## Work instructions
Please copy every line from the records below that contains the string "plan".

## Dataset content
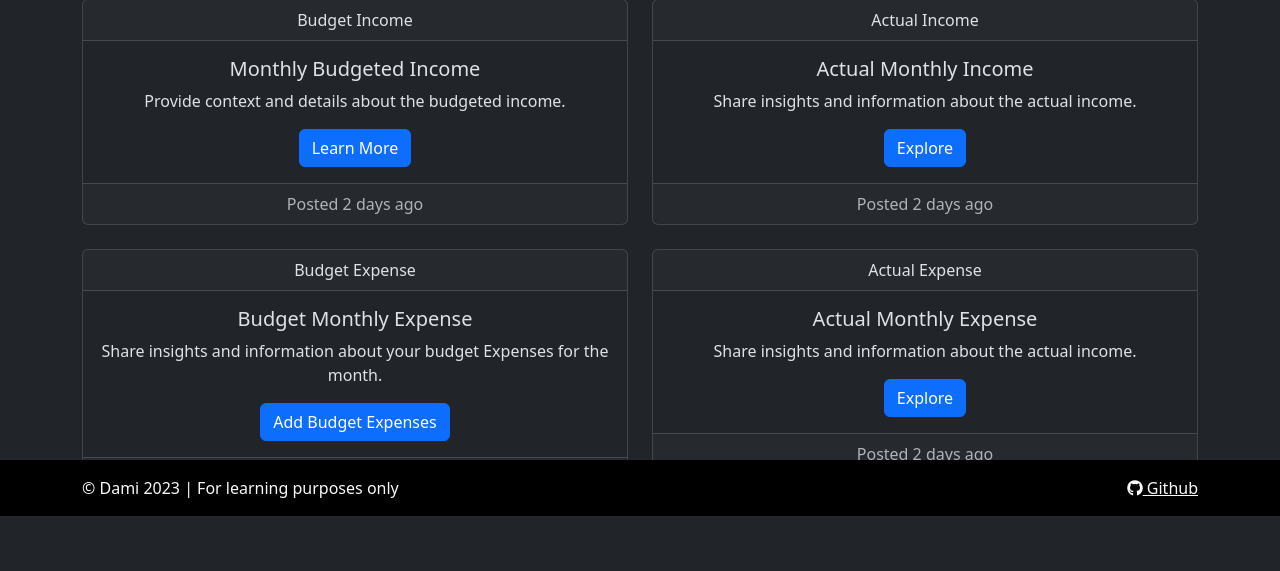
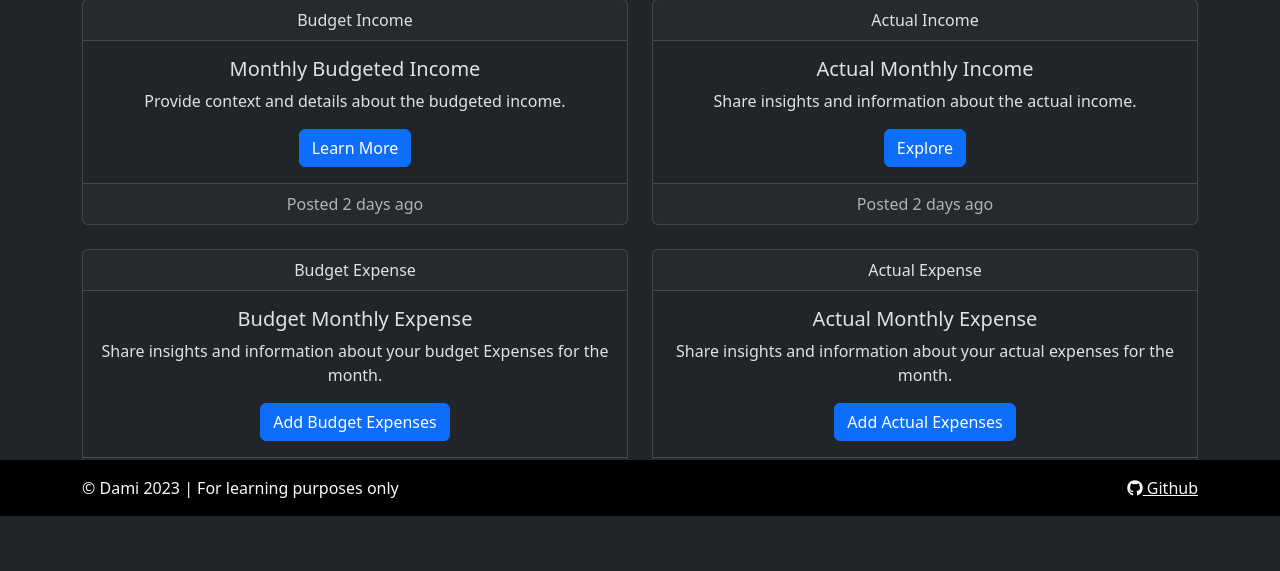
Before and after one commit to Nelkon01/Nelkon-Finance, a Flask app: template budgetmanager/templates/plan.html in a window 1280 px wide. Shown: the part 284-855 px from the top of the page. Run offline with Flask 3, Linux system fonts and the light colour scheme; the template is opened without the code that fills it: most values are stand-ins (such as "Sample title", 1, 10 or a date in 2020); parts of the project's set-up code (start-up, migrations or seed data) failed here and were passed over.

Commit message:
Add modal to plan.html where users can input actual expense

```diff
--- a/budgetmanager/static/js/script.js
+++ b/budgetmanager/static/js/script.js
@@ -0,0 +1,3 @@
+ $(function() {
+            $('#datepicker').datepicker();
+        });
--- a/budgetmanager/templates/base.html
+++ b/budgetmanager/templates/base.html
@@ -10,6 +10,8 @@
           crossorigin="anonymous" referrerpolicy="no-referrer"/>
     <link href="https://cdn.jsdelivr.net/npm/bootstrap@5.3.1/dist/css/bootstrap.min.css" rel="stylesheet"
           integrity="sha384-4bw+/aepP/YC94hEpVNVgiZdgIC5+VKNBQNGCHeKRQN+PtmoHDEXuppvnDJzQIu9" crossorigin="anonymous">
+    <link rel="stylesheet"
+          href="https://cdnjs.cloudflare.com/ajax/libs/bootstrap-datepicker/1.9.0/css/bootstrap-datepicker.min.css">
     <link rel="stylesheet" href="{{ url_for('static', filename='css/style.css') }}">
     <title>Nelkon Finance Manager</title>
 </head>
@@ -72,6 +74,8 @@
 <script src="https://cdn.jsdelivr.net/npm/bootstrap@5.3.1/dist/js/bootstrap.bundle.min.js"
         integrity="sha384-HwwvtgBNo3bZJJLYd8oVXjrBZt8cqVSpeBNS5n7C8IVInixGAoxmnlMuBnhbgrkm"
         crossorigin="anonymous"></script>
-<script !src="{{ url_for('static', filename='js/script.js') }}"></script>
+<script src="https://ajax.googleapis.com/ajax/libs/jquery/3.4.1/jquery.min.js"></script>
+<script src="https://cdnjs.cloudflare.com/ajax/libs/bootstrap-datepicker/1.9.0/js/bootstrap-datepicker.min.js"></script>
+<script src="{{ url_for('static', filename='js/script.js') }}"></script>
 </body>
 </html>
--- a/budgetmanager/templates/plan.html
+++ b/budgetmanager/templates/plan.html
@@ -52,7 +52,6 @@
                 <h5 class="card-title">Budget Monthly Expense</h5>
                 <p class="card-text">Share insights and information about your budget Expenses for the month.</p>
                 <button type="button" class="btn btn-primary" data-bs-toggle="modal"
-                        onclick="triggerModalAndInsertCategories('{{ url_for('categories') }}')"
                         data-bs-target="#budgetExpenseModal">
                     Add Budget Expenses
                 </button>
@@ -74,7 +73,7 @@
                 <div class="modal-body">
                     <form method="POST" action="url_for{{ url_for('add_budget_expense') }}">
                         <div class="form-floating mb-3">
-                             <select name="month_name" id="month_name" class="form-control">
+                            <select name="month_name" id="month_name" class="form-control">
                                 <option value="" disabled selected>Select Month</option>
                                 <option value="January">January</option>
                                 <option value="February">February</option>
@@ -129,8 +128,11 @@
             </div>
             <div class="card-body">
                 <h5 class="card-title">Actual Monthly Expense</h5>
-                <p class="card-text">Share insights and information about the actual income.</p>
-                <a href="#" class="btn btn-primary">Explore</a>
+                <p class="card-text">Share insights and information about your actual expenses for the month.</p>
+                <button type="button" class="btn btn-primary" data-bs-toggle="modal"
+                        data-bs-target="#actualExpenseModal">
+                    Add Actual Expenses
+                </button>
             </div>
             <div class="card-footer text-muted">
                 Posted 2 days ago
@@ -138,6 +140,66 @@
         </div>
     </div>
 </div>
+<!--    Modal for Actual Expenses form-->
+<div class="modal fade" id="actualExpenseModal" tabindex="-1" aria-labelledby="actualExpenseModal"
+     aria-hidden="true">
+    <div class="modal-dialog">
+        <div class="modal-content">
+            <div class="modal-header">
+                <h1 class="modal-title fs-5" id="actualExpenseModalLabel">Add Expenses</h1>
+                <button type="button" class="btn-close" data-bs-dismiss="modal" aria-label="Close"></button>
+            </div>
+            <div class="modal-body">
+
+                <!--                Form-->
+                <form method="POST" action="url_for{{ url_for('add_actual_expense') }}">
+
+                    <!--                     Date-->
+                    <div class="form-floating mb-3">
+                        <input type="text" class="form-control" id="datepicker" name="date" placeholder="date">
+                        <label for="datepicker">Date <span><i class="fa fa-calendar"></span></i></label>
+                    </div>
+
+                    <!--                    Expense name input-->
+                    <div class="form-floating mb-3">
+                        <input type="text" class="form-control" name="expense_name" id="expense_name"
+                               placeholder="Expense Name">
+                        <label for="expense_name">Expense Name</label>
+                    </div>
+
+                    <!--                    Categories -->
+                    <div class="form-floating mb-3">
+                        <select name="category_name" id="actual_exp_category_name" class="form-control">
+                            <option value="" disabled selected>Select Spending Category</option>
+                            <option value="shopping">Shopping</option>
+                            <option value="groceries">Groceries</option>
+                            <option value="eating-out">Eating Out</option>
+                            <option value="transport">Transport</option>
+                            <option value="bills">Bills</option>
+                            <option value="entertainment">Entertainment</option>
+                            <option value="miscellaneous">Miscellaneous</option>
+                        </select>
+                    </div>
+
+                    <!--                    Amount -->
+                    <div class="form-floating mb-3">
+                        <input type="number" class="form-control" id="actual_exp_amount"
+                               placeholder="Month" name="actual_amount">
+                        <label for="actual_exp_amount">Amount</label>
+                    </div>
+                </form>
+            </div>
+            <div class="modal-footer">
+                <button type="button" class="btn btn-secondary" data-bs-dismiss="modal">Close</button>
+                <button type="button" class="btn btn-primary" type="submit"
+                        href="{{ url_for('add_actual_expense')}}">
+                    Add Expense
+                    <i class="fas fa-plus-square end"></i>
+                </button>
+            </div>
+        </div>
+    </div>
+</div>
 
 
 {% endblock %}
```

## Task solution
Before and after one commit to Nelkon01/Nelkon-Finance, a Flask app: template budgetmanager/templates/plan.html in a window 1280 px wide. Shown: the part 284-855 px from the top of the page. Run offline with Flask 3, Linux system fonts and the light colour scheme; the template is opened without the code that fills it: most values are stand-ins (such as "Sample title", 1, 10 or a date in 2020); parts of the project's set-up code (start-up, migrations or seed data) failed here and were passed over.
Add modal to plan.html where users can input actual expense
--- a/budgetmanager/templates/plan.html
+++ b/budgetmanager/templates/plan.html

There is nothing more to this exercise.